The peculiar problems with architectural design in Seattle have a lot to do with the “owners” – the Seattleites. When people ask me about the Feng Shui of Seattle, I say that it’s good – but too good. In Yin-Yang theory, when yang reaches a maximum it begins to turn into yin. In an most ideal living environment, there is little challenge. There are no hurricanes, tornadoes, or other serious problems. There is not enough adversity to forge strong characters. Because they lack a strong character, Seattle people tend of be passive, and indecisive. This is what allows architects from out of town to show up and ruin the beautiful landscape and skyline.

When the Experience Music Project was built, no news media dare to criticize the design. The most critical remark anyone dared to make was that its was “interesting”. For decades, Seattleites have been talking and arguing about mass transit system. And we are still talking, still arguing, still vacillating. The problem is not whether one system is better than another: the problem is whether Seattleites have the guts to make a decision and stick to it.

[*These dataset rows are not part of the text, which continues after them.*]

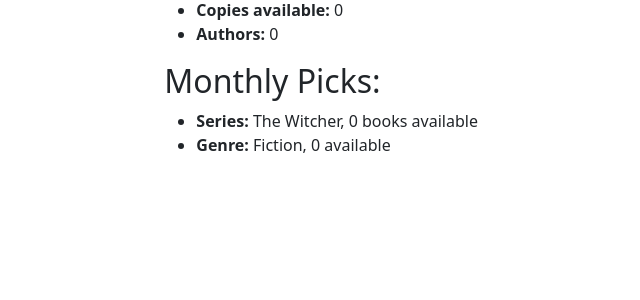
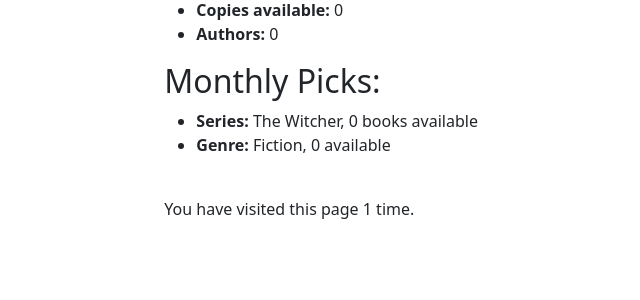
Before and after one commit to ag840/django_local_library, a Django app: page /catalog/ in a window 1280 px wide. Shown: the part 232-532 px from the top of the page, without its empty margins (61-701 px from the left). Run offline with Django 4.2, Linux system fonts and the light colour scheme; data that the repository does not hold is empty.

Commit message:
Track number of user homepage visits via sessions

```diff
--- a/catalog/templates/index.html
+++ b/catalog/templates/index.html
@@ -24,4 +24,9 @@
         <li><strong>Series:</strong> The Witcher, {{ num_witcher_books }} books available</li>
         <li><strong>Genre:</strong> Fiction, {{ num_fiction }} available</li>
     </ul>
+
+    <br>
+    <p>
+        You have visited this page {{ num_visits }} time{{ num_visits|pluralize }}.
+    </p>
 {% endblock %}
--- a/catalog/views.py
+++ b/catalog/views.py
@@ -22,6 +22,10 @@ def index(request):
     # The 'all()' is implied by default
     num_authors = Author.objects.count()
 
+    num_visits = request.session.get('num_visits', 0)
+    num_visits += 1
+    request.session['num_visits'] = num_visits
+
     context = {
         'num_books': num_books,
         'num_instances': num_instances,
@@ -29,6 +33,7 @@ def index(request):
         'num_authors': num_authors,
         'num_witcher_books': num_witcher_books,
         'num_fiction': num_fiction,
+        'num_visits': num_visits,
     }
 
     # Render the HTML template index.html with the data in the context variable
```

We have just said that design hinges on the talent of an architect, and that talent is the ability to channel the energy and information (the heart, mind and soul) of both the owner and the architect. However, this means that, while a talented architect could create a master piece – or could equally create a master disaster. (After all, an average talent could only create an average disaster). Everything has three aspects – matter (physical manifestation), energy (chi) and information (heart, mind or soul). Although this is as true of buildings as anything else, architects tend to focus on the physical, because they do not have a theory that would allow them to grasp the energy or information aspects. Even without a theory, however, talented architects connect with the energy and information levels, ands manifest them in their work.

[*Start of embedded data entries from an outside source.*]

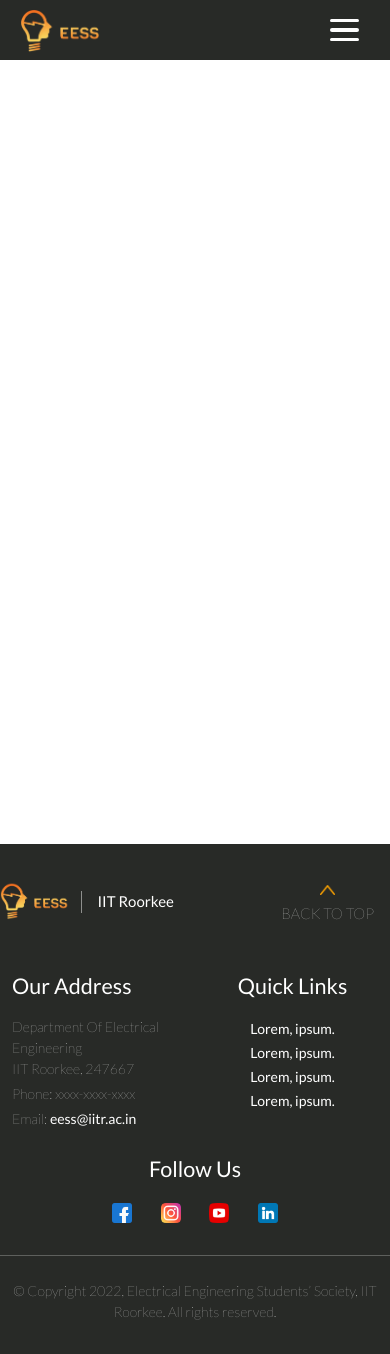
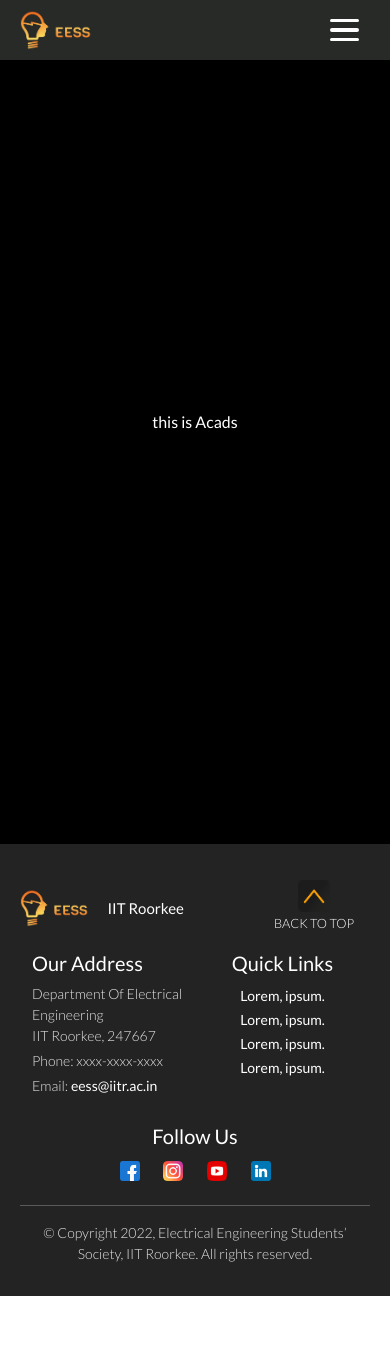
Before and after one commit to hsahnisr07/Hardik-Intern-Page, a React (Create React App) app: page /Acads in a window 390 px wide. After the commit the page ends 1296 px from the top, so only its background shows below. Built offline with nearby package versions, Linux system fonts and the light colour scheme.

Commit message:
footer fixed

```diff
--- a/src/App.css
+++ b/src/App.css
@@ -20,6 +20,17 @@ body {
   background-color: black;
 }
 
+/* Hide scrollbar for Chrome, Safari and Opera */
+body::-webkit-scrollbar {
+  display: none;
+}
+
+/* Hide scrollbar for IE, Edge and Firefox */
+body {
+  -ms-overflow-style: none;  /* IE and Edge */
+  scrollbar-width: none;  /* Firefox */
+}
+
 @media (max-width: 768px) {
   body {
     font-size: 14px;
--- a/src/components/About/About.css
+++ b/src/components/About/About.css
@@ -1,6 +1,7 @@
 .about_body{
     width: auto;
     color: white;
+    background-color: black;
 }
 .about_body>.dep_image{
     background-image: url('../../Assets/department_img.jpg');
--- a/src/components/About/WhoWeAre/WhoWeAre.css
+++ b/src/components/About/WhoWeAre/WhoWeAre.css
@@ -45,7 +45,7 @@
         transform: translateY(0);
     }
     .WhoWeAre_img{
-        margin-top: 8em;
+        margin-top: 5em;
         margin-bottom: 1.5em;
         position: static;
         width: 90vw;
@@ -55,13 +55,14 @@
         width: auto;
         margin-bottom: 2em;
         align-items: center;
+        padding: 20px;
     }
     .heading_WhoWeAre{
-        font-size: 1.8em;
+        font-size: 1.5em;
         margin-bottom: 0.3em;
     }
     .content_WhoWeAre{
-        font-size: 1.5em;
+        font-size: 1.2em;
         font-weight: 300;
         text-align: justify;
     }
--- a/src/components/Acads/Acads.css
+++ b/src/components/Acads/Acads.css
@@ -1,8 +1,9 @@
 .acads_body{
     height: 100vh;
-    width: 100vw;
+    width: auto;
     color: white;
     display: flex;
     align-items: center;
     justify-content: center;
+    background-color: black;
 }
--- a/src/components/Events/Events.css
+++ b/src/components/Events/Events.css
@@ -1,8 +1,9 @@
 .events_body{
     height: 100vh;
-    width: 100vw;
+    width: auto;
     color: white;
     display: flex;
     align-items: center;
     justify-content: center;
+    background-color: black;
 }
--- a/src/components/Footer/Footer.css
+++ b/src/components/Footer/Footer.css
@@ -1,95 +1,107 @@
-footer{
-    padding: 2rem 0;
-    background-color: #282A27;
+footer {
+    padding: 1em 0;
+    background-color: #222322;
     color: #fff;
 }
-footer ul{
+
+footer ul {
     padding: 0;
 }
-footer li{
+
+footer li {
     list-style: none;
-    font-weight: lighter;
 }
-footer p{
-    font-weight: lighter;
+
+footer p {
+    color: rgb(230, 230, 230);
+    font-weight: 300;
 }
-footer a{
+
+footer a {
     text-decoration: none;
     color: #fff;
 }
-footer .copyright-text{
+
+footer .copyright-text {
     margin: 0;
 }
 
-footer .social-links{
+footer .social-links {
     height: 25px;
 }
-footer .logo{
-   height: 65px;
-}
-footer .line{
-    height: 50px;
+
+footer .logo {
+    height: 45px;
 }
 
- footer .backToTop{
-     font-weight: lighter;
-     }
-    footer .backToTopImg{
-        height:20px;
+footer .line {
+    height: 45px;
 }
 
- footer #btn-backToTop{
+footer .backToTop {
+    font-size: 0.8em;
+    font-weight: 300;
+}
+
+footer .backToTopImg {
+    height: 2em;
+}
+
+footer #btn-backToTop {
 
     border: none;
     outline: none;
     background: none;
     cursor: pointer;
 }
- footer a:hover{
+
+footer a:hover {
     color: #FFA401;
 }
-footer h2,footer h4{
-    font-weight: 450;
+
+footer h4 {
+    font-weight: 400;
 }
- @media (max-width:768px){
-    footer .logo{
-        height: 50px;
+
+@media (max-width:768px) {
+    footer{
+        padding: 2em;
     }
-     footer .line{
+    footer .logo {
         height: 35px;
     }
-    footer .logo-heading{
+
+    footer .line {
+        display: none;
+    }
+
+    footer .logo-heading {
         font-size: 20px;
+    }
 
 }
-    footer .backToTop{
-        font-size: 20px;
-    }
-   footer .backToTopImg{
-       height: 20px;
-   }
- }
- @media (max-width: 450px){
-    footer .logo{
+
+@media (max-width: 450px) {
+    footer .logo {
         height: 38px;
     }
-     footer .line{
+
+    footer .line {
         height: 22px;
     }
-    footer .logo-heading{
+
+    footer .logo-heading {
         font-size: 15px;
 
     }
-    footer .backToTop{
-        font-size: 15px;
-    }
-   footer .backToTopImg{
-       height: 10px;
-   }
-   footer p, footer a{
+
+
+    footer p,
+    footer a {
         font-size: 14px;
     }
-   footer .social-links{
+
+    footer .social-links {
         height: 20px;
 
     }
--- a/src/components/Footer/Footer.jsx
+++ b/src/components/Footer/Footer.jsx
@@ -1,6 +1,8 @@
 import React from "react";
+
 import "./Footer.css";
 import '../../../node_modules/bootstrap/dist/css/bootstrap.min.css';
+
 import facebook from "../../Assets/img/facebook.png";
 import insta from "../../Assets/img/instagram.png";
 import youtube from "../../Assets/img/youtube.png";
@@ -8,26 +10,27 @@ import linkedin from "../../Assets/img/linkedin.png";
 import logo from "../../Assets/img/logo.png";
 import line from "../../Assets/img/line.png";
 import upArrow from "../../Assets/img/upArrow.png";
+
 function Footer() {
     return (
         <footer>
-            <div className="container">
-                <div className="row">
-                    <div className="col-12 col-lg-10  mx-auto">
-                        <div className="row mb-5">
+            <div className="container m-auto p-0">
+                <div className="row m-0">
+                    <div className="col-12 col-lg-10  mx-auto p-0 mt-1">
+                        <div className="row mb-3">
                             <div className="col-6 col-lg-6 my-auto d-flex justify-content-start ">
 
 
                                 <div className="col-12 col-lg-9">
                                     <div className="row">
-                                    <div className="col-5 col-lg-4 p-0 mx-auto  my-auto ">
+                                    <div className="col-5 col-lg-4 p-0 m-auto ">
                                         <img src={logo}  className="logo m-0" alt="" />
                                     </div>
                                     <div className="col-1 col-lg-1 p-0  mx-auto my-auto" >
                                         <img src={line} className="line m-0" alt="" />
                                     </div>
                                     <div className="col-6 col-lg-7 p-0 mx-auto my-auto" >
-                                        <h2 class="logo-heading m-0" >IIT Roorkee</h2>
+                                        <h4 className="logo-heading m-0" >IIT Roorkee</h4>
                                     </div>
                                     </div>
 
@@ -40,11 +43,11 @@ function Footer() {
                                 <div className="column text-center">
                                     <div>
                                         <button onClick={topFunction} id="btn-backToTop">
-                                            <img className="m-1 backToTopImg" src={upArrow} alt="" />
+                                            <img className="m-0 backToTopImg" src={upArrow} alt="" />
                                         </button>
                                     </div>
                                     <div>
-                                        <h4 className="backToTop m-1">BACK TO TOP</h4>
+                                        <h6 className="backToTop m-1">BACK TO TOP</h6>
                                     </div>
                                 </div>
                             </div>
@@ -52,7 +55,7 @@ function Footer() {
 
                         <div className="row justify-content-center">
                             <div className="col-6 col-lg-4 mb-4 ">
-                                <h4 className="mb-3">Our Address</h4>
+                                <h5 className="mb-2">Our Address</h5>
                                 <p className="mb-0">Department Of Electrical Engineering</p>
                                 <p className="mb-1">IIT Roorkee, 247667</p>
                                 <p className="mb-1">Phone: xxxx-xxxx-xxxx</p>
@@ -62,7 +65,7 @@ function Footer() {
                             </div>
 
                             <div className="col-6 col-lg-4 mb-4 text-center ">
-                                <h4 className="mb-3">Quick Links</h4>
+                                <h5 className="mb-2">Quick Links</h5>
                                 <ul>
                                     <li>
                                         <a href="#">Lorem, ipsum.</a>
@@ -80,7 +83,7 @@ function Footer() {
                             </div>
 
                             <div className="col-6 col-lg-4 mb-4 text-center">
-                                <h4 className="mb-3">Follow Us</h4>
+                                <h5 className="mb-2">Follow Us</h5>
                                 <div className="col-lg-6 mx-auto">
                                     <div className="row">
                                         <div className="col-3 mx-auto">
@@ -123,9 +126,9 @@ function Footer() {
                                 </div>
                             </div>
 
-                            <hr className="mt-2" />
+                            <hr className="mt-0" />
 
-                            <div className="mt-2">
+                            <div className="mt-0">
                                 <p className="copyright-text text-center w-100">
                                     &copy; Copyright 2022, Electrical Engineering Students’ Society, IIT Roorkee. All rights reserved.
                                 </p>
@@ -138,20 +141,6 @@ function Footer() {
     );
 }
 
-// let mybutton = document.getElementById("btn-backToTop");
-
-// // When the user scrolls down 20px from the top of the document, show the button
-// window.onscroll = function() {
-//     scrollFunction()
-// };
-
-// function scrollFunction() {
-//   if (document.body.scrollTop > 20 || document.documentElement.scrollTop > 20) {
-//     mybutton.style.display = "block";
-//   } else {
-//     mybutton.style.display = "none";
-//   }
-// }
 
 // When the user clicks on the button, scroll to the top of the document
 function topFunction() {
--- a/src/components/Heading/Heading.css
+++ b/src/components/Heading/Heading.css
@@ -14,7 +14,6 @@
 }
 @media (max-width:800px) {
     .heading_name{
-        font-size: 1.2em;
+        font-size: 1em;
     }
-
 }
--- a/src/components/Home/Home.css
+++ b/src/components/Home/Home.css
@@ -1,6 +1,6 @@
 .home_body{
     height: 100vh;
-    width: 100vw;
+    width: auto;
     color: white;
     display: flex;
     align-items: center;
--- a/src/components/Intern/Intern.css
+++ b/src/components/Intern/Intern.css
@@ -1,8 +1,9 @@
 .intern_body{
     height: 100vh;
-    width: 100vw;
+    width: auto;
     color: white;
     display: flex;
     align-items: center;
     justify-content: center;
+    background-color: black;
 }
--- a/src/components/Navbar/Navbar.css
+++ b/src/components/Navbar/Navbar.css
@@ -15,9 +15,10 @@
     align-items: center;
     justify-content: space-between;
     margin: auto;
+    height: 60px;
 }
 
-nav>img{
+.navbar__nav>img{
     height: 40px;
 }
 .navbar__navMenu {
@@ -25,6 +26,8 @@ nav>img{
     display: flex;
     flex-direction: row;
     align-items: center;
+    margin: 0;
+    padding: 0;
 }
 
 .navbar__navMenu>.Link {
@@ -66,7 +69,7 @@ nav>img{
 
     .navbar__navMenu > .Link {
         width: 80vw;
-      font-size: 1.5em;
+      font-size: 1.2em;
       font-weight: 400;
       text-decoration: none;
       color: white;
```
Also changed, not shown: src/Assets/img/upArrow.png. Lines whose indentation alone changed are shown as unchanged.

The same architect can turn out work at either end of the scale. Steven Holl did beautiful work with Seattle University’s Chapel of St. lgnatius, but he also designed the chaotic and unworkable building of the Bellevue Modern Art Museum. Frank Gehry’s Guggenheim Museum in Bilbao in Northern Spain is a successful piece; people in Seattle hoped his design for a museum in Seattle will draw visitors from around the world. But the EMP is more than a mere disaster: is has gained a reputation as one of the ten ugliest buildings in the world.

What makes the difference, from project to project, is a matter of the balance of the heart. In general, there are not many ugly religious buildings. When architects feel respect for the project, when they feel it is beyond being a merely personal project, ego is more suppressed – one might say that a divine intervention safeguards the design. But when architects become very successful, and perhaps even complacent about their abilities, that arrogance and shifts the balance of the heart, and that imbalance expresses itself in the work.

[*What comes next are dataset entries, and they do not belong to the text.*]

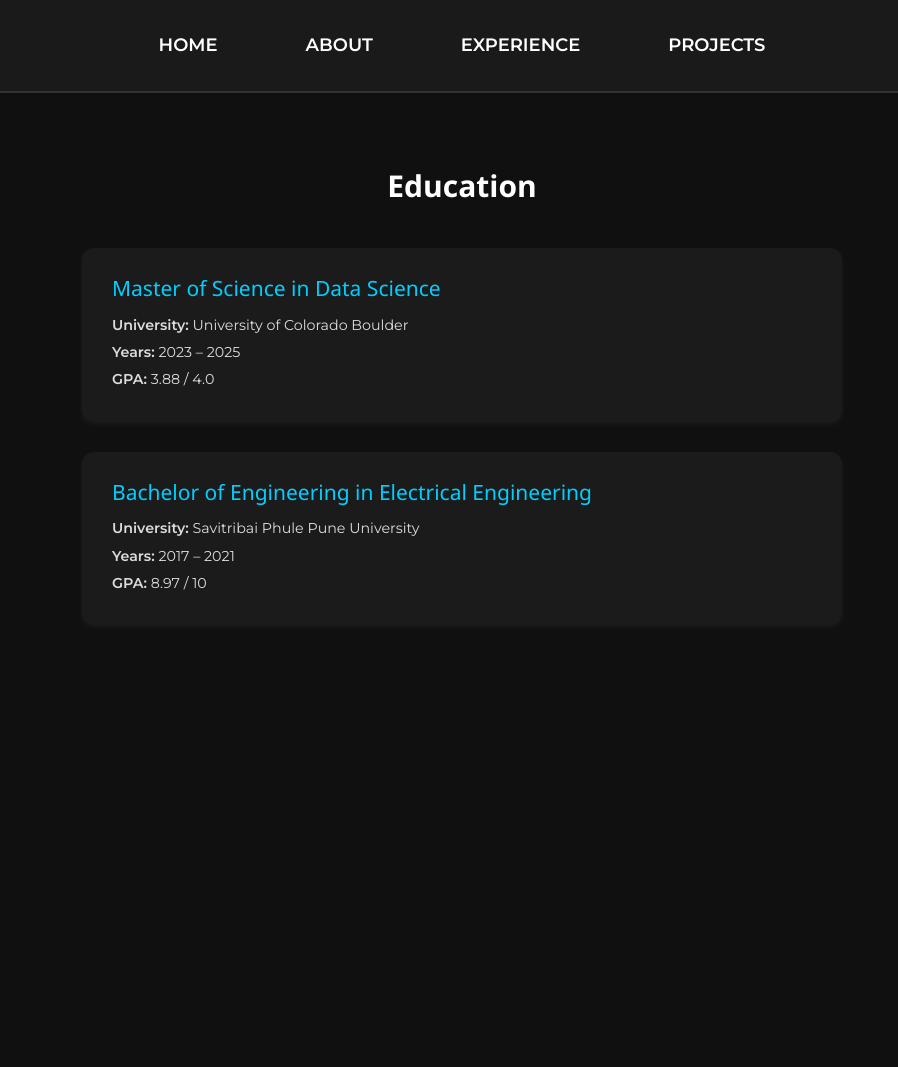
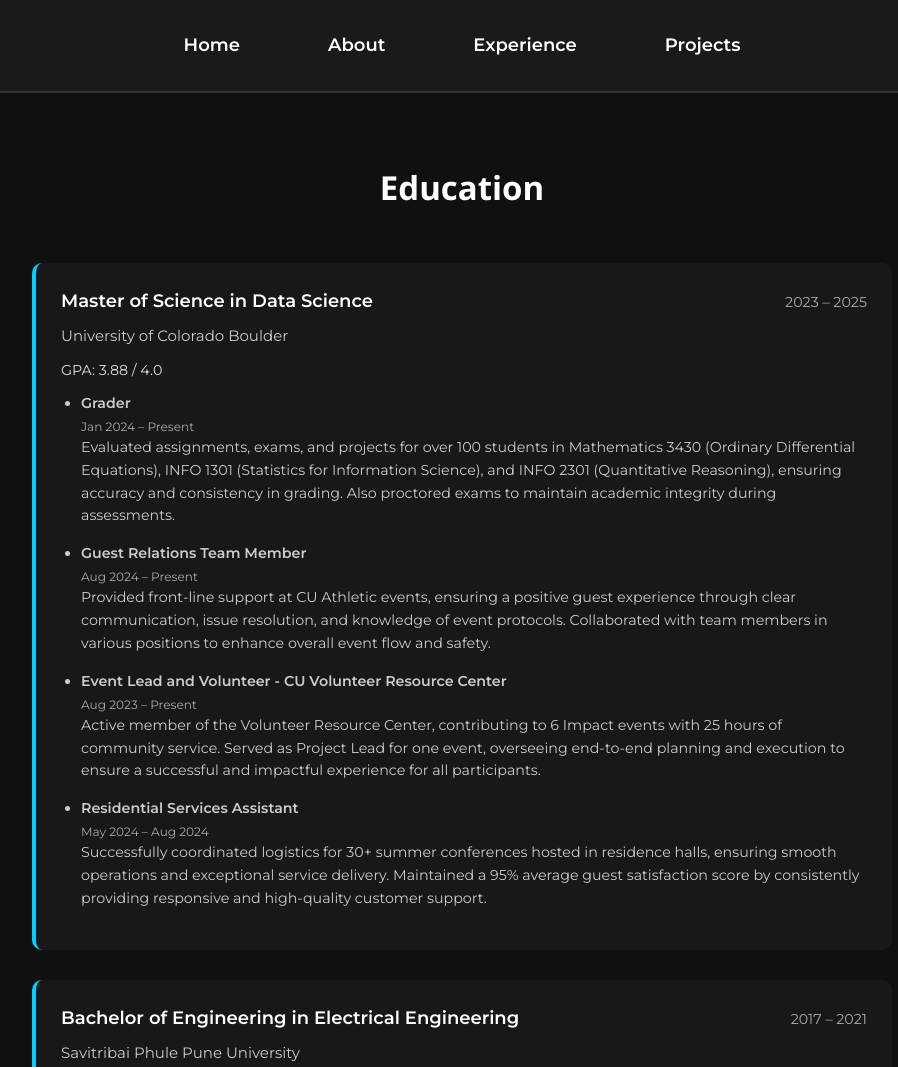
Before and after one commit to tishru/portfolio, a plain HTML site: page education.html in a window 1280 px wide. Shown: the top 1067 px of the page, without its empty margins (178-1076 px from the left). Before the commit the page ends 800 px from the top, so only its background shows below. Drawn offline with nearby package versions, Linux system fonts and the light colour scheme.

Commit message:
update portfolio

```diff
--- a/education.html
+++ b/education.html
@@ -14,7 +14,6 @@
       color: #f0f0f0;
     }
 
-    /* Navigation Bar */
     .nav-bar {
       display: flex;
       justify-content: center;
@@ -40,45 +39,83 @@
     }
 
     .container {
-      max-width: 800px;
+      max-width: 900px;
       margin: 0 auto;
       padding: 60px 20px;
     }
 
     .edu-header {
       text-align: center;
-      margin-bottom: 40px;
+      margin-bottom: 50px;
     }
 
     .edu-header h2 {
-      font-size: 2em;
+      font-size: 2.2em;
       font-weight: 600;
       color: #ffffff;
     }
 
-    .edu-block {
-      background-color: #1b1b1b;
-      padding: 25px 30px;
-      border-radius: 12px;
+    .education-card {
+      display: flex;
+      flex-direction: column;
+      background-color: #181818;
+      padding: 25px;
+      border-left: 4px solid #00CFFF;
       margin-bottom: 30px;
-      box-shadow: 0 2px 6px rgba(255, 255, 255, 0.05);
+      border-radius: 10px;
       transition: all 0.3s ease;
     }
 
-    .edu-block:hover {
-      box-shadow: 0 4px 12px rgba(255, 255, 255, 0.1);
+    .education-card:hover {
+      box-shadow: 0 4px 20px rgba(0, 207, 255, 0.1);
     }
 
-    .edu-block h3 {
-      margin-top: 0;
-      font-size: 1.4em;
-      color: #00CFFF;
+    .edu-header-bar {
+      display: flex;
+      justify-content: space-between;
+      align-items: baseline;
+      margin-bottom: 10px;
     }
 
-    .edu-block p {
-      margin: 6px 0;
+    .degree {
+      font-size: 1.2em;
+      font-weight: 600;
+      color: #ffffff;
+    }
+
+    .edu-date {
+      font-size: 0.95em;
+      color: #aaaaaa;
+    }
+
+    .institution {
+      font-size: 1em;
+      color: #cccccc;
+      margin-bottom: 12px;
+    }
+
+    .edu-description {
       font-size: 0.95em;
       color: #dddddd;
+      line-height: 1.6;
+    }
+
+    .edu-roles {
+      margin-top: 10px;
+      padding-left: 20px;
+    }
+
+    .edu-roles li {
+      margin-bottom: 15px;
+      line-height: 1.6;
+      color: #cccccc;
+    }
+
+    .role-date {
+      display: block;
+      font-size: 0.85em;
+      color: #aaaaaa;
+      margin-top: 2px;
     }
 
     @media screen and (max-width: 600px) {
@@ -89,15 +126,12 @@
     }
   </style>
 </head>
-
 <body>
-
-  <!-- Navigation Bar -->
   <div class="nav-bar">
-    <a href="index.html">HOME</a>
-    <a href="index.html#about">ABOUT</a>
-    <a href="index.html#experience">EXPERIENCE</a>
-    <a href="projects.html">PROJECTS</a>
+    <a href="index.html">Home</a>
+    <a href="index.html#about">About</a>
+    <a href="experience.html">Experience</a>
+    <a href="projects.html">Projects</a>
   </div>
 
   <div class="container">
@@ -105,20 +139,45 @@
       <h2>Education</h2>
     </div>
 
-    <div class="edu-block">
-      <h3>Master of Science in Data Science</h3>
-      <p><strong>University:</strong> University of Colorado Boulder</p>
-      <p><strong>Years:</strong> 2023 – 2025</p>
-      <p><strong>GPA:</strong> 3.88 / 4.0</p>
+    <div class="education-card">
+      <div class="edu-header-bar">
+        <div class="degree">Master of Science in Data Science</div>
+        <div class="edu-date">2023 – 2025</div>
+      </div>
+      <div class="institution">University of Colorado Boulder</div>
+      <div class="edu-description">
+        GPA: 3.88 / 4.0
+        <ul class="edu-roles">
+          <li>
+            <strong>Grader</strong><span class="role-date">Jan 2024 – Present</span>
+            Evaluated assignments, exams, and projects for over 100 students in Mathematics 3430 (Ordinary Differential Equations), INFO 1301 (Statistics for Information Science), and INFO 2301 (Quantitative Reasoning), ensuring accuracy and consistency in grading. Also proctored exams to maintain academic integrity during assessments.
+          </li>
+          <li>
+            <strong>Guest Relations Team Member</strong><span class="role-date">Aug 2024 – Present</span>
+            Provided front-line support at CU Athletic events, ensuring a positive guest experience through clear communication, issue resolution, and knowledge of event protocols. Collaborated with team members in various positions to enhance overall event flow and safety.
+          </li>
+          <li>
+            <strong>Event Lead and Volunteer - CU Volunteer Resource Center</strong><span class="role-date">Aug 2023 – Present</span>
+            Active member of the Volunteer Resource Center, contributing to 6 Impact events with 25 hours of community service. Served as Project Lead for one event, overseeing end-to-end planning and execution to ensure a successful and impactful experience for all participants.
+          </li>
+          <li>
+            <strong>Residential Services Assistant</strong><span class="role-date">May 2024 – Aug 2024</span>
+            Successfully coordinated logistics for 30+ summer conferences hosted in residence halls, ensuring smooth operations and exceptional service delivery. Maintained a 95% average guest satisfaction score by consistently providing responsive and high-quality customer support.
+          </li>
+        </ul>
+      </div>
     </div>
 
-    <div class="edu-block">
-      <h3>Bachelor of Engineering in Electrical Engineering</h3>
-      <p><strong>University:</strong> Savitribai Phule Pune University</p>
-      <p><strong>Years:</strong> 2017 – 2021</p>
-      <p><strong>GPA:</strong> 8.97 / 10</p>
+    <div class="education-card">
+      <div class="edu-header-bar">
+        <div class="degree">Bachelor of Engineering in Electrical Engineering</div>
+        <div class="edu-date">2017 – 2021</div>
+      </div>
+      <div class="institution">Savitribai Phule Pune University</div>
+      <div class="edu-description">
+        GPA: 8.97 / 10
+      </div>
     </div>
   </div>
-
 </body>
 </html>
```
Also changed, not shown: experience.html (added, +149 -0 lines), index.html (+5 -5 lines), projects.html (+30 -11 lines), images/debate.png (added), images/foodwaste.png (added), images/rfid.png (added).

This is not true just for architects: it is true for all of us. Matter, energy and information are the three aspects of existence, but our focus is largely on the material level, the level visible manifestation. Nevertheless, it is the higher-order aspects of energy and information that ultimately make the difference, and how they manifest depends on the balance of our own hearts.